Giles will make an annual base salary of $285,000 per year under the contract, with the opportunity to receive raises as part of the district’s salary schedule if board evaluations determine that he meets or exceeds expectations. The district will also reimburse Giles for his contribution to PERA, Colorado’s state employee pension plan, up to 4% of his base salary.
In 2018 Munn’s salary was renewed for $236,391 a year and in 2020 for $267,422 a year. Current interim superintendent Mark Seglem’s contract pays him an equivalent of a $260,000 annual salary for the six months he is in the role.
This will put APS at the top of the pack in the metro area for superintendent compensation, second only to Denver Public Schools. Jeffco Public Schools superintendent Tracy Dorland makes $279,916, Douglas County School District superintendent Erin Kane makes $250,000 and Cherry Creek Schools superintendent Chris Smith makes $268,000. Giles is paid a salary of $186,000 by Cherry Creek in his current assistant superintendent role.
On Thursday, the DPS school board voted 4-3 to give superintendent Alex Marrero a 10% pay raise, increasing his salary to $305,000, according to reporting in the Denver Post.

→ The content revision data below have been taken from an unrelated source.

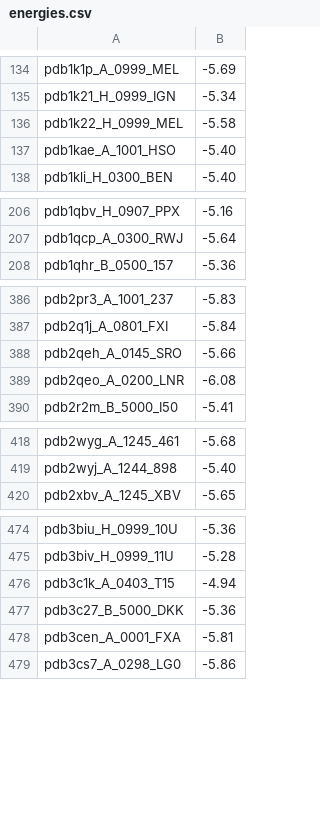
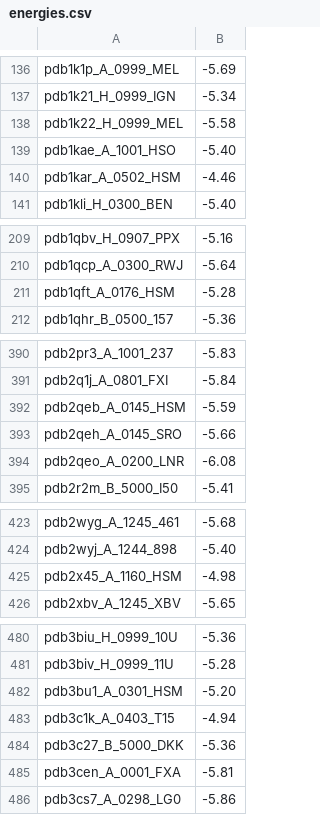
Before and after one commit to Rahul-Maru/proteinfolding, a CSV file: hsm/outs/autodock/energies.csv, drawn as a sheet; only a part is shown, gaps mark what is left out; the diff covers the shown part only.

```diff
--- a/hsm/outs/autodock/energies.csv
+++ b/hsm/outs/autodock/energies.csv
@@ -137,2 +139,3 @@ pdb1k22_H_0999_MEL, -5.58
 pdb1kae_A_1001_HSO, -5.40
+pdb1kar_A_0502_HSM, -4.46
 pdb1kli_H_0300_BEN, -5.40
@@ -207,2 +210,3 @@ pdb1qbv_H_0907_PPX, -5.16
 pdb1qcp_A_0300_RWJ, -5.64
+pdb1qft_A_0176_HSM, -5.28
 pdb1qhr_B_0500_157, -5.36
@@ -387,2 +391,3 @@ pdb2pr3_A_1001_237, -5.83
 pdb2q1j_A_0801_FXI, -5.84
+pdb2qeb_A_0145_HSM, -5.59
 pdb2qeh_A_0145_SRO, -5.66
@@ -419,2 +424,3 @@ pdb2wyg_A_1245_461, -5.68
 pdb2wyj_A_1244_898, -5.40
+pdb2x45_A_1160_HSM, -4.98
 pdb2xbv_A_1245_XBV, -5.65
@@ -475,2 +481,3 @@ pdb3biu_H_0999_10U, -5.36
 pdb3biv_H_0999_11U, -5.28
+pdb3bu1_A_0301_HSM, -5.20
 pdb3c1k_A_0403_T15, -4.94
```
Also changed, not shown: 23 added rows elsewhere in this file, 4 other files.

Benefits include 22 days of paid vacation, the use of personal electronic devices for district work and membership dues for the Colorado Association of School Executives, the American Association of School Administrators, Rotary International and other organizations approved by the board.
Prior to October of each year the board is required to meet with the superintendent to discuss goals and objectives for the school year, which will be put in writing and used for his evaluation. The board is responsible for meeting at least twice a year with the superintendent to discuss his performance under those metrics. Evaluations will be held in executive session.
The school board decided not to evaluate Munn last year due to disruptions from the pandemic, according to reporting from Chalkbeat Colorado, which he formally objected to.
The contract can be terminated by mutual agreement. The board can also fire the superintendent for cause or can terminate the contract with a severance payment, which is over $200,000 if the termination is within one year.
The board operates under a policy governance framework, which gives the superintendent broad latitude over the day-to-day operations of the school district. The board is responsible for setting policies to determine district outcomes and then evaluating the superintendent based on whether they achieved.
This was a point of contention at times during Munn’s tenure, particularly during the pandemic. The board at times struggled to focus on evaluating the district’s goals and did not always understand what authority remained with them and what was the superintendent’s.
“As long as the Superintendent uses any reasonable interpretation of the Board’s District Goals and Executive Limitations policies, the Superintendent is authorized to establish all further policies, make all decisions, take all actions, establish all practices, and pursue all activities,” Giles’ contract reads.
The board voted at an April meeting to slightly modify the superintendent’s job description, increasing to 25% the portion of the role that is intended to go towards assuming “administrative responsibility, accountability and leadership for achieving the district’s goals as adopted by the Board.”